Throughout her career, Diane Barwick fostered Aboriginal initiatives in research, scholarship, education and leadership. For example, with Margaret Valadian in 1971 she was academic co-director of a six week workshop designed to foster Aboriginal leadership, entitled ‘The Culture, Identity and Future of the Aborigines’, held at the Centre for Continuing Education at the Australian National University, Canberra. She was an invited member of the Aboriginal Treaty Committee from 1980-82, and she also contributed a historical report on the Framlingham Land Claim in Victoria which helped secure the land at Framlingham for its Indigenous owners.
Despite her energy for and commitment to her chosen field, and although she applied for numerous academic posts at the Australian National University, Diane Barwick never gained permanent employment as an academic. She was employed in temporary positions as a lecturer and a tutor at the Australian National University at periodic intervals between 1974 and 1982, and she was an active member of Canberra’s academic community until her death.

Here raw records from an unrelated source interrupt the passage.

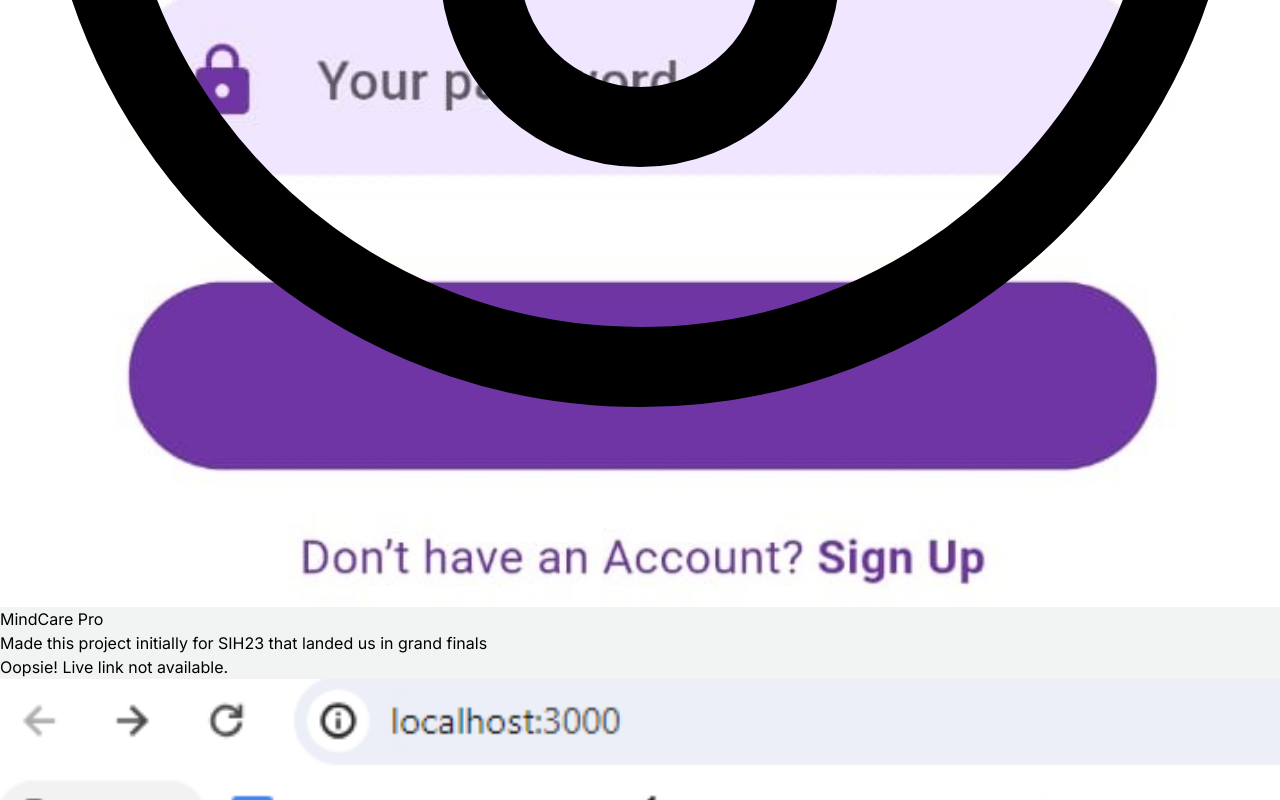
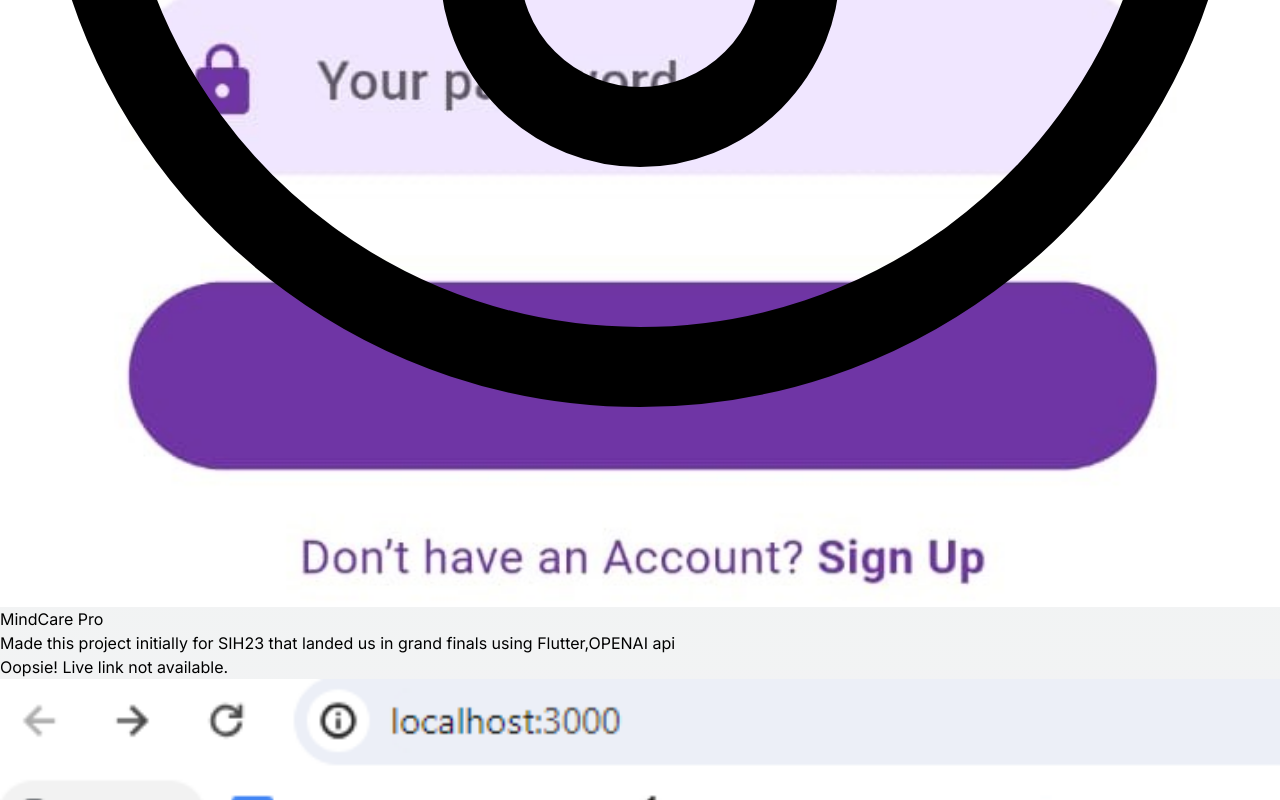
Before and after one commit to Sumit0071/portfolio, a Next.js app: page / in a window 1280 px wide. Shown: the part 11200-12000 px from the top of the page. Built offline with nearby package versions, Linux system fonts and the light colour scheme.

Commit message:
Update ProjectsSection.jsx

```diff
--- a/src/app/components/ProjectsSection.jsx
+++ b/src/app/components/ProjectsSection.jsx
@@ -35,7 +35,7 @@ const projectsData = [
     {
         id: 4,
         title: "MindCare Pro",
-        description: "Made this project initially for SIH23 that landed us in grand finals",
+        description: "Made this project initially for SIH23 that landed us in grand finals using Flutter,OPENAI api",
         image: "/assets/mindcarelogin.jpg",
         tag: ["All", "Mobile"],
         gitUrl: "https://github.com/Sumit0071/MindCare-Pro/tree/main",
```
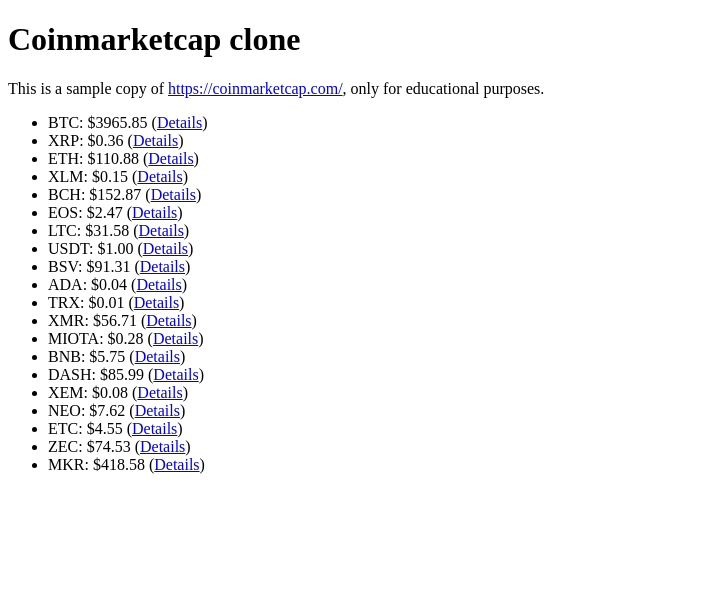
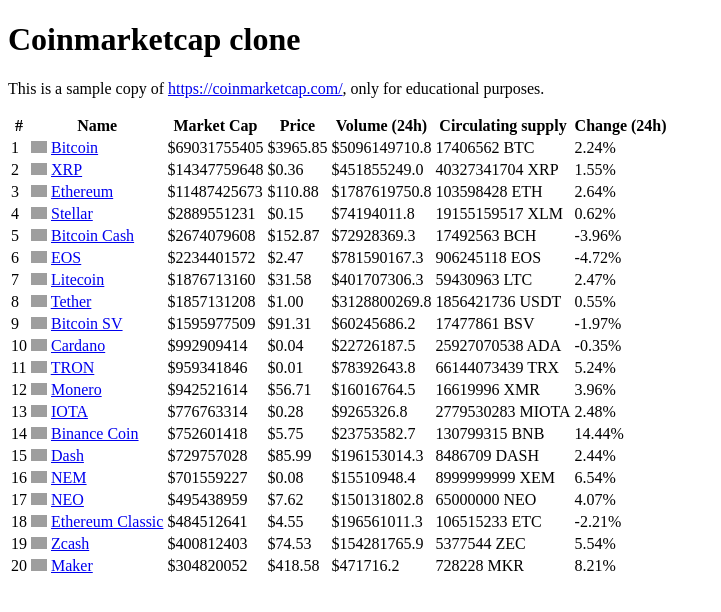
Before and after one commit to zonagilreath/wdc-class-1-coinmarketcap-clone, a Django app: template coinmarketcap/cryptocoins/templates/index.html in a window 1280 px wide. Shown: the top 612 px of the page, without its empty margins (0-721 px from the left). Run offline with Django 3.2, Linux system fonts and the light colour scheme; the template is opened without the code that fills it: values that come from a table or form of the project are taken from there, others are empty; data comes from the database, SQL or seed files in the repository; grey boxes are pictures that could not be loaded.

Commit message:
Final index template

```diff
--- a/coinmarketcap/cryptocoins/templates/index.html
+++ b/coinmarketcap/cryptocoins/templates/index.html
@@ -7,13 +7,6 @@
   <body>
     <h1>Coinmarketcap clone</h1>
     <p class="lead">This is a sample copy of <a href="https://coinmarketcap.com/" target="_blank">https://coinmarketcap.com/</a>, only for educational purposes.</p>
-    <ul>
-      {% for coin in coins %}
-        <li>{{coin.symbol}}: ${{coin.price_usd}} (<a href="/currencies/{{coin.id}}">Details</a>)</li>
-      {% endfor %}
-    </ul>
-
-    {% comment %}
     <table class="table table-striped">
       <thead>
         <tr>
@@ -27,45 +20,23 @@
         </tr>
       </thead>
       <tbody>
+        {% for coin in coins %}
         <tr>
-          <td>1</td>
+          <td>{{coin.rank}}</td>
           <td>
-            <img src="https://coincheckup.com/images/coins/bitcoin.png" alt="" width="16">
-            <a href="https://coinmarketcap.com/currencies/bitcoin/">Bitcoin</a>
+            <img src="https://raw.githubusercontent.com/atomiclabs/cryptocurrency-icons/master/128/color/{{coin.symbol|lower}}.png" alt="" width="16">
+            <a href="{% url "cryptocurrencies-detail" coin_id=coin.id %}">{{coin.name}}</a>
           </td>
-          <td>$118,059,440,834</td>
-          <td>$6,965.01</td>
-          <td>$4,626,490,000</td>
-          <td>16,950,362 BTC</td>
-          <td>1.04%</td>
+          <td>${{coin.market_cap_usd|floatformat}}</td>
+          <td>${{coin.price_usd}}</td>
+          <td>${{coin.volume_usd_24h|floatformat}}</td>
+          <td>{{coin.available_supply|floatformat}} {{coin.symbol}}</td>
+          <td class="{% if coin.percent_change_24h > 0.0 %}change-up{% else %}change-down{% endif%}">{{coin.percent_change_24h}}%</td>
         </tr>
-        <tr>
-          <td>2</td>
-          <td>
-            <img src="https://coincheckup.com/images/coins/ethereum.png" alt="" width="16">
-            <a href="https://coinmarketcap.com/currencies/ethereum/">Ethereum</a>
-          </td>
-          <td>$39,013,765,283</td>
-          <td>$395.93</td>
-          <td>$1,355,760,000</td>
-          <td>98,536,281 ETH</td>
-          <td>1.48%</td>
-        </tr>
-        <tr>
-          <td>3</td>
-          <td>
-            <img src="https://coincheckup.com/images/coins/ripple.png" alt="" width="16">
-            <a href="https://coinmarketcap.com/currencies/ripple/">Ripple</a>
-          </td>
-          <td>$20,037,466,506</td>
-          <td>$0.512539</td>
-          <td>$306,453,000</td>
-          <td>39,094,520,623 XRP</td>
-          <td>0.99%</td>
-        </tr>
+        {% endfor %}
       </tbody>
+
     </table>
-    {% endcomment %}
 
   </body>
 </html>
```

Diane and her husband, zoologist Richard Barwick, had one child, a daughter named Laura. Following Laura's birth, Diane Barwick’s anthropological imagination found a new outlet in her maternal role. Unused to long periods alone at home, Diane Barwick took around-the-clock notation of Laura’s development during her first two years.
Richard Barwick actively supported Diane Barwick’s work as an anthropologist, and they both offered moral and practical support to the many people and groups engaged in initiatives for Aboriginal rights in the 1960s and 1970s. Diane Barwick was known for her intellectual rigour, compassion, and loyalty, and her unstinting commitment to the fields of historical and political anthropology and to Aboriginal equality and justice.
Diane Barwick's family included her sister and brother-in-law Edna and Harvey Borden, and their son Ian.
Diane Barwick died of a cerebral haemorrhage while working at her desk at the Australian Institute of Aboriginal Studies on 4 April 1986. She is buried at Gungahlin cemetery.
‘Diane Elizabeth Barwick (1938-1986)’, Tim Rowse, Unpublished entry for the Australian Dictionary of Biography, accessed 13 November 2006;
‘Diane Barwick’, obituary by Diane Bell, Australian National University Reporter, April 1986;
Inventory item BARI00001 - Curriculum Vitae, Series 1 - Personal and Biographical Records, Diane Barwick Collection, MS 13521, State Library of Victoria, Australia;
Inventory item BARI00291 - PhD Research Notebook II, First Sequence - 1960, Series 6 - PhD Thesis - 'A Little More Than Kin: Regional Affiliation and Group Identity among Aboriginal Migrants in Melbourne' - Fieldwork Notebooks, Diane Barwick Collection, MS 13521, State Library of Victoria, Australia;
Inventory item BARI00045 -  ' "A Grand Old Man at 35": Wilson Duff as Curator', in Donald N. Abbott, editor, The World is Sharp as a Knife, pages 23-27. Provincial Museum of British Columbia, 1981" ', Series 3 - Publications of Diane Elizabeth Barwick - Published and Final Versions, Diane Barwick Collection, MS 13521, State Library of Victoria, Australia;
'Re: Assistance with biography' email, Richard Barwick to Ann McCarthy, September 4 2008.